Case 1: Point B is on the same side as Point A: This setup occurs with probability This is the standard geometric probability problem. Since Point A and Point B can be anywhere on the side, we can't really "count" all of the possibilities. Hence, we translate the problem to a problem involving areas, which can be a finite value while still "containing" infinitely many points. Let side of a square be a number line from to and and be the values representing the positions of Point A and Point B respectively. Our problem now asks for the probability that Graphing the inequality on a coordinate plane with and as the and -axes gives us a "good area" of out of a "total area" of Hence, the probability the inequality is satisfied is
Case 2: Point B is on a side adjacent to the side with Point A: This setup occurs with probability This is a slight deviation of the same geometric probability principle. This time, let the common vertex of the two sides be and the sides have side length Again, let and be the values representing the positions of Point A and Point B respectively, so the Pythagorean Theorem yields graphing into a quarter circle of radius and a total area that is Hence, our probability is
Case 3: Point B is on a side opposite to the side with Point A: This setup occurs with probability
Clearly, the distance between Point A and Point B are at least 1, so it must be at least The probability in this case is

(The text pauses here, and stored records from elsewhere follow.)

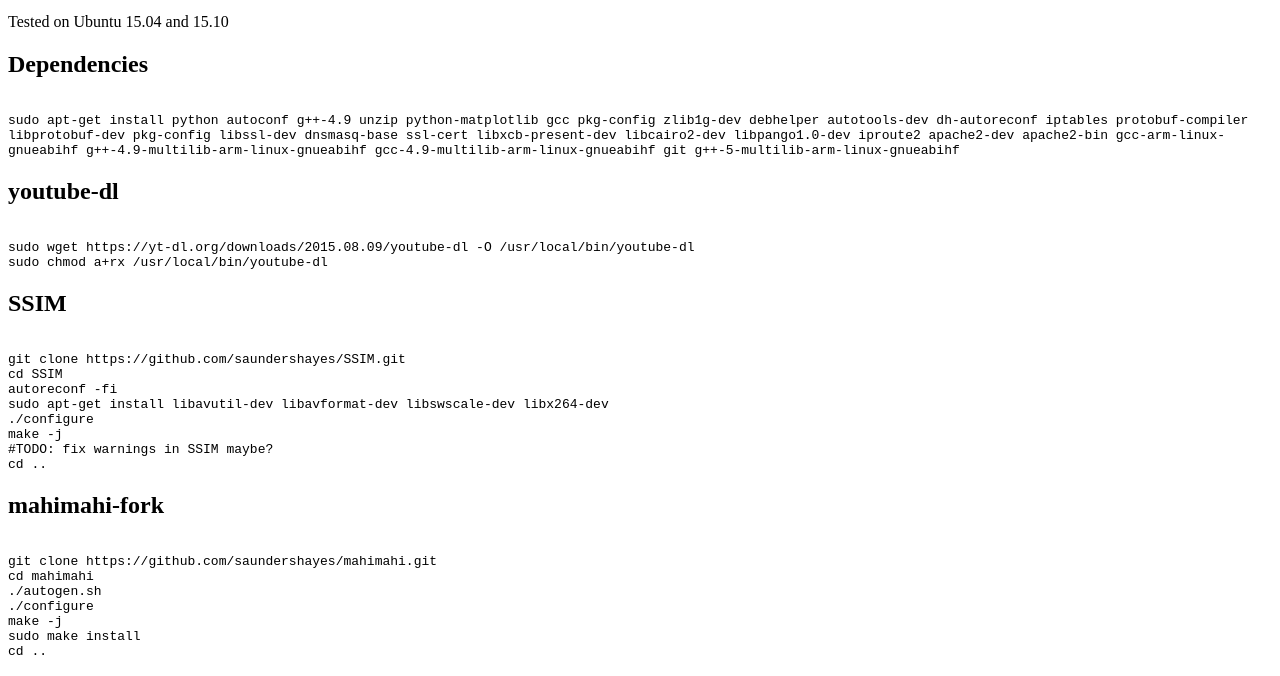
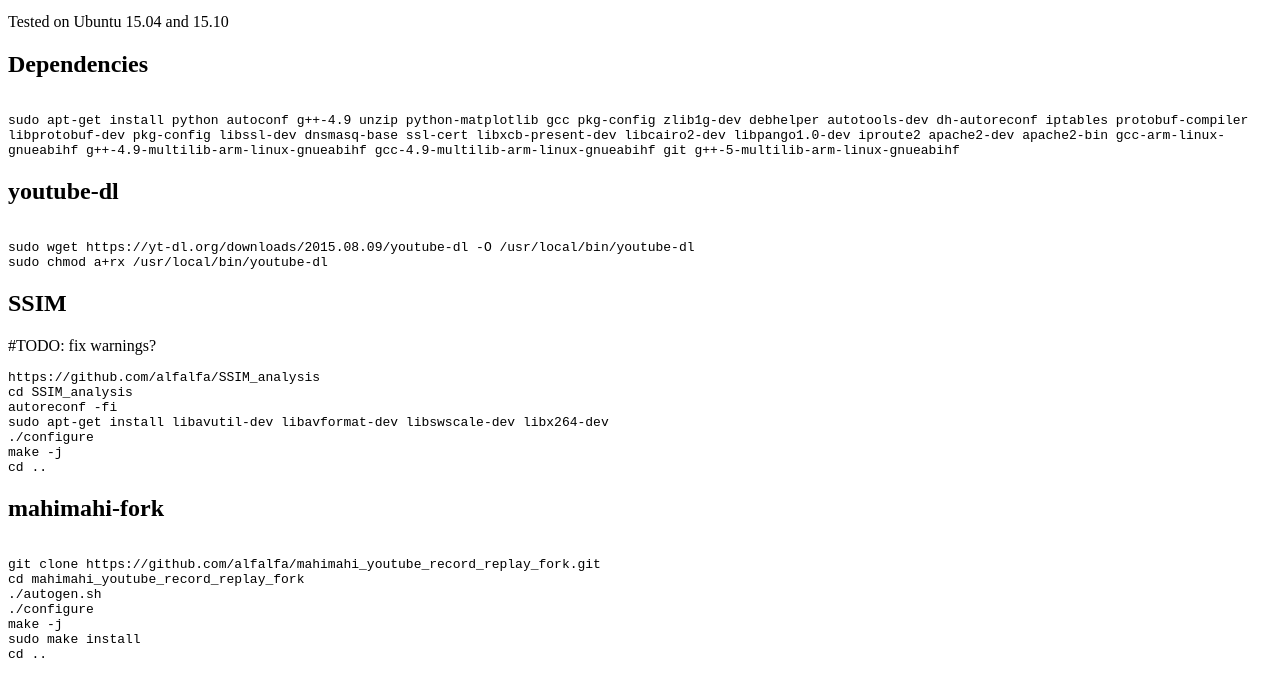
Before and after one commit to alfalfa/youtube_replication, a plain HTML site: page index.html in a window 1280 px wide. Shown: the part 105-781 px from the top of the page. Drawn offline with Linux system fonts and the light colour scheme.

Commit message:
Using new repos for mahimahi and ssim analysis

```diff
--- a/index.html
+++ b/index.html
@@ -18,21 +18,21 @@ sudo chmod a+rx /usr/local/bin/youtube-dl
 </div>
 
 <h2>SSIM</h2>
+#TODO: fix warnings?
 <div style="white-space: pre-wrap; font-family:monospace;">
-git clone https://github.com/saundershayes/SSIM.git
-cd SSIM
+https://github.com/alfalfa/SSIM_analysis
+cd SSIM_analysis
 autoreconf -fi
 sudo apt-get install libavutil-dev libavformat-dev libswscale-dev libx264-dev
 ./configure
 make -j
-#TODO: fix warnings in SSIM maybe?
 cd ..
 </div>
 
 <h2>mahimahi-fork</h2>
 <div style="white-space: pre-wrap; font-family:monospace;">
-git clone https://github.com/saundershayes/mahimahi.git
-cd mahimahi
+git clone https://github.com/alfalfa/mahimahi_youtube_record_replay_fork.git
+cd mahimahi_youtube_record_replay_fork
 ./autogen.sh
 ./configure
 make -j
```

Now taking the probabilities of the setups into account, our final probability is Thus so
Video Solution by Richard Rusczyk
https://artofproblemsolving.com/videos/amc/2015amc10a/399
See Also
2015 AMC 10A (Problems • Answer Key • Resources) | ||
Preceded by Problem 24 |
Followed by Last Problem | |
1 • 2 • 3 • 4 • 5 • 6 • 7 • 8 • 9 • 10 • 11 • 12 • 13 • 14 • 15 • 16 • 17 • 18 • 19 • 20 • 21 • 22 • 23 • 24 • 25 | ||
All AMC 10 Problems and Solutions |
2015 AMC 12A (Problems • Answer Key • Resources) | |
Preceded by Problem 22 |
Followed by Problem 24 |
1 • 2 • 3 • 4 • 5 • 6 • 7 • 8 • 9 • 10 • 11 • 12 • 13 • 14 • 15 • 16 • 17 • 18 • 19 • 20 • 21 • 22 • 23 • 24 • 25 | |
All AMC 12 Problems and Solutions |
The problems on this page are copyrighted by the Mathematical Association of America's American Mathematics Competitions.